It’s our Bandcamp Picks of the Week, featuring the prog metal delights of Countless Skies and the distinctive power pop of KUNG-FU GIRL!
Countless Skies – GLOW
Genre: Melodic Death Metal, Progressive Metal
Favorite Tracks: “Moon,” “Glow – Part 2: Awakening”
Look, I like Opeth, especially their work pre-WATERSHED, but sometimes I don’t have the patience for 13-minute long suites or Mikael Åkerfeldt’s objectively proficient cleans that nevertheless leave me dry. Enter Countless Skies, a British four-piece entering the crowded space of melodic death metal that aims to be both brooding and euphoric. It’s a difficult line to walk; while their debut record NEW DAWN suffered from tinny production and too many chug-a-chug passages, their latest GLOW showcases a more refined, expensive, layered sound to capitalize on NEW DAWN’s potential. It might give you the same palette as Opeth in half the time, but it never feels like something is missing as GLOW squeezes finger-picked intervals, blast-beats, and huge crescendos into a seven song, 44-minute run-time.
GLOW doesn’t do much new: “Glow Part 1: Resolution” and its whistely mellotrons, clanging acoustics, and knotted bluesy rhythms feel ripped from DAMNATION. The most noticeable aspect are the operatic Devin Townsend-esque cleans, which along with huge choral vocals and symphonic elements like the standing bass, harps, and cellos, create a more progressive sound than the debut. More suited to a power metal band like Powerwolf, the histrionic tenor would normally irritate me, yet is somehow the perfect match for the band’s bi-polar melodeath emotions, and it’s impossible not to get swept in the huge surge of “Summit” or “Tempest.” The arranged elements are well-integrated, the transitions feel natural, and rest assured it still delivers blistering guitar work over blast-beats and demonic growls as effectively as the high key luminous riffing, violins, and operatic cleans. If you don’t mind unoriginality when it sounds this epic and well-composed, be sure to check out GLOW here. [Blake Michelle]

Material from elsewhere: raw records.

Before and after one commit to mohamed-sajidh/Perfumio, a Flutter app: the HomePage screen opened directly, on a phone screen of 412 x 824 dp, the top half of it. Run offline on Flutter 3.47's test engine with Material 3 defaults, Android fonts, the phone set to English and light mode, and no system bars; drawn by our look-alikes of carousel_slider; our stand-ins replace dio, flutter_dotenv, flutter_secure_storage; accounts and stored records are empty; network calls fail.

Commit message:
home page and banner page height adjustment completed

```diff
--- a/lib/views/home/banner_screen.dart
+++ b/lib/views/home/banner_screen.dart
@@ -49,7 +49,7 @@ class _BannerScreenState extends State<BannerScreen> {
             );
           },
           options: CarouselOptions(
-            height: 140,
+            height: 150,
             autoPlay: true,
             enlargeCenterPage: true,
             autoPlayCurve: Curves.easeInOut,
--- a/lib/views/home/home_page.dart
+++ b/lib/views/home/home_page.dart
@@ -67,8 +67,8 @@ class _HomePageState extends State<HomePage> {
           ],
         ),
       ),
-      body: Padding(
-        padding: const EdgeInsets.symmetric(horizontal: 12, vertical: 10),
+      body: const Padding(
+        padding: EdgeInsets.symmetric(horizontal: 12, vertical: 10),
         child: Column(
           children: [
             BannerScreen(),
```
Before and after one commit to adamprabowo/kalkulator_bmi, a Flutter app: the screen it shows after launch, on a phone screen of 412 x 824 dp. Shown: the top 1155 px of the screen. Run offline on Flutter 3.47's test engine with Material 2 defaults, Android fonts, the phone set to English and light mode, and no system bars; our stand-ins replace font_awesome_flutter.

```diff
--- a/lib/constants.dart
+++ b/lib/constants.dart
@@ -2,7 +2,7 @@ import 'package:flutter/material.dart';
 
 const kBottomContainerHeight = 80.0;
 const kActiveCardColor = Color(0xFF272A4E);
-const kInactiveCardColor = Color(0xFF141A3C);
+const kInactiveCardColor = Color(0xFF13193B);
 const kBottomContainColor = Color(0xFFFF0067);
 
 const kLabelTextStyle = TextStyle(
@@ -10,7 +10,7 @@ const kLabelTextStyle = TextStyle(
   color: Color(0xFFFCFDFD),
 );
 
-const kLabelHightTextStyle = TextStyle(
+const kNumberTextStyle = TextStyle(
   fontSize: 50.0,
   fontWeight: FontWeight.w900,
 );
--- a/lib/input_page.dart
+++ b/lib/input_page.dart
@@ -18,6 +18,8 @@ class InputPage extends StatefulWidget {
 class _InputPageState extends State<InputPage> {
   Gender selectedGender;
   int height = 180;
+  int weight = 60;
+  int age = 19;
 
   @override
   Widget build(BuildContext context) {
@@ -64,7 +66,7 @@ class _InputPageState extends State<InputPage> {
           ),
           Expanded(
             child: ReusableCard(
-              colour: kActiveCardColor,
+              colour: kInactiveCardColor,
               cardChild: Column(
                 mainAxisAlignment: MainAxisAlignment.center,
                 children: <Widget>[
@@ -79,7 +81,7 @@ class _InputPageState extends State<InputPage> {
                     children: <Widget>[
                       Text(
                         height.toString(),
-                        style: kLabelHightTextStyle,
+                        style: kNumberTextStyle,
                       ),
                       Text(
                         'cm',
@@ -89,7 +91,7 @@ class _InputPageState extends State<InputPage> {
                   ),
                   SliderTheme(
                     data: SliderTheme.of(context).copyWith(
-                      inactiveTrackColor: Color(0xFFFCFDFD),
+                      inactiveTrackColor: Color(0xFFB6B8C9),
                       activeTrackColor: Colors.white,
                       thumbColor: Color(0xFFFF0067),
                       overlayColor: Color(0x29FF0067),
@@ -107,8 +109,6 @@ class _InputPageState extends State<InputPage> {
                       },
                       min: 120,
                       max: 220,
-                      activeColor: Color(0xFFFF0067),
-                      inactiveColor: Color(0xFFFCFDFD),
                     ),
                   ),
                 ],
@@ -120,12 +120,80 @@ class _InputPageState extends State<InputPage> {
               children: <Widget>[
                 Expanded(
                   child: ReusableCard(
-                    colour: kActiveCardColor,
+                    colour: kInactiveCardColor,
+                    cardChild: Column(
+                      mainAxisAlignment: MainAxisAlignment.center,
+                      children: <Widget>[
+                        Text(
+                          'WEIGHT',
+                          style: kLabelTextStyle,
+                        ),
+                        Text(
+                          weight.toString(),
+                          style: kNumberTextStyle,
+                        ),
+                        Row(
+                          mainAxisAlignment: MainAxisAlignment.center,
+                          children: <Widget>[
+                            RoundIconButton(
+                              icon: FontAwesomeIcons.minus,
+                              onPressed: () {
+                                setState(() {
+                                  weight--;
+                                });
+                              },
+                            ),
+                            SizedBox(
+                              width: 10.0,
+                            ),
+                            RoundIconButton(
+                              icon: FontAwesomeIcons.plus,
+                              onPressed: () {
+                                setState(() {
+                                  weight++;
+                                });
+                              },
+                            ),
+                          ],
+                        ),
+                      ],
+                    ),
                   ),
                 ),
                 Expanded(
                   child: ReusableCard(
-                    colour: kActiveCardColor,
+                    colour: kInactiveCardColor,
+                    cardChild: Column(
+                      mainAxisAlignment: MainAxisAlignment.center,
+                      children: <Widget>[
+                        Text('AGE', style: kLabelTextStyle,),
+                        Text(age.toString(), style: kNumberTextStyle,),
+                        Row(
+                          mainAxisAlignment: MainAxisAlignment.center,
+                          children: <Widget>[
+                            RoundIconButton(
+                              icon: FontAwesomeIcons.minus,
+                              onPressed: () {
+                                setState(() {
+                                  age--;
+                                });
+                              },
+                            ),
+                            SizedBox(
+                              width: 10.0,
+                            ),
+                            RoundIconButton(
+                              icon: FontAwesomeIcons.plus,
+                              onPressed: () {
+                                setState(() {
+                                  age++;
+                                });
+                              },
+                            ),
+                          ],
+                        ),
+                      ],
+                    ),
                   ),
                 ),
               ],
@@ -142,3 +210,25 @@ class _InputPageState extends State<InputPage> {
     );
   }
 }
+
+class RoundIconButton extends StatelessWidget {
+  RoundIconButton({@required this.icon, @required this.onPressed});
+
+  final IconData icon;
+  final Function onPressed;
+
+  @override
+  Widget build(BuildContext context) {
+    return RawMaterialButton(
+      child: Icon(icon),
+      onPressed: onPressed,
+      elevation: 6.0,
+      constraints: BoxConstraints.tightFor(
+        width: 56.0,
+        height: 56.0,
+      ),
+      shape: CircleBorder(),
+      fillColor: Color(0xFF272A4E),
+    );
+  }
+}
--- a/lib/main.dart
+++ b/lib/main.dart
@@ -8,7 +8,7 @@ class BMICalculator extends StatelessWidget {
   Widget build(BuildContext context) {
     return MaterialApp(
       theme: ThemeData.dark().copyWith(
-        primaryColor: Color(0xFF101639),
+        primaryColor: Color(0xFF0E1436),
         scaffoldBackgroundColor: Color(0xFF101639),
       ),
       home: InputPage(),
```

KUNG-FU GIRL – SUNSET PARK
Genre: Power Pop, Garage Pop, Indie Pop
Favorite Tracks: “Little evil,” “rabuka,” and “Popping out”
As a rule, I don’t do much when I’m stoned but eat cheetos and watch TikToks; it just feels safer that way, and I’m not likely to watch or listen to something that demands my utmost respect and attention. But then I broke that rule recently by listening to KUNG-FU GIRL’S latest album, and maybe I should abandon my totally square commitment to music listening.
The 11-track SUNSET PARK is, regardless of my sobriety, a generally great garage pop album. While under the influence of the Devil’s Lettuce, I thought songs like “Ghost girl friend” and “Little evil” were the most rip-roaring punk songs ever written, but even in the cold light of day, it’s frills-free, super fun punk that’s done with the kind of earnest, aw-shucks vibes of a band who genuinely loves playing together. And there are songs I replayed that only improved afterward. “rabuka” is super catchy, with its power-pop hooks and breezy energy, and feels like the best version of the band. I think it proves, without turning this into some anti-drug campaign, that this kind of music is perfectly fun if seen as “disposable” (like when the listener’s high). But there’s some nuance and subtlety here that makes it more than the musical equivalent of ice cream wrapped in Fruit Roll-Ups.
You could lump this band in with Shonen Knife, Kemuri, and The Pillows—all straightforward rockers, heavy on hooks, great vibes, and endless pep. However, there’s definitely bits across SUNSET PARK that demonstrate that the band’s more than that, or even demanding of other categorization. “The sun also rises” isn’t some psych rock gem, but it does have some subtle hints that make it feel more robust than their pop-rock tendencies. “Pet my head” feels like more of a power pop sugar rush, but it’s structured in a way musically that shows some heft and depth that’s not always apparent across other tracks. The same mostly goes for “Popping out:” it’s a grand ol’ finale, and one where you get that sugary sonic explosion with lots of gentle layers. It’s not always apparent, but this is a record that sings the brightest when given the time and chance to unfold in a very whimsical way.
I think if I never returned to this record post-smokeout, I’d still love it (sort of like how I once loved dipping a lollipop in chocolate cake). But coming back to it, SUNSET PARK isn’t just this tasty piece of rock ‘n’ roll nougat layered with pop, psych, and indie folk, it’s something that presents the best version of that and invites the listener to dig deeper. Depending on your efforts, you may find something that resonates with more robust emotions, or which feels more deliberate and thoughtful than its bright exteriors. It’s a record that hits home, however far away you may be (metaphorically) floating. Listen now over on Bandcamp. [Chris Coplan]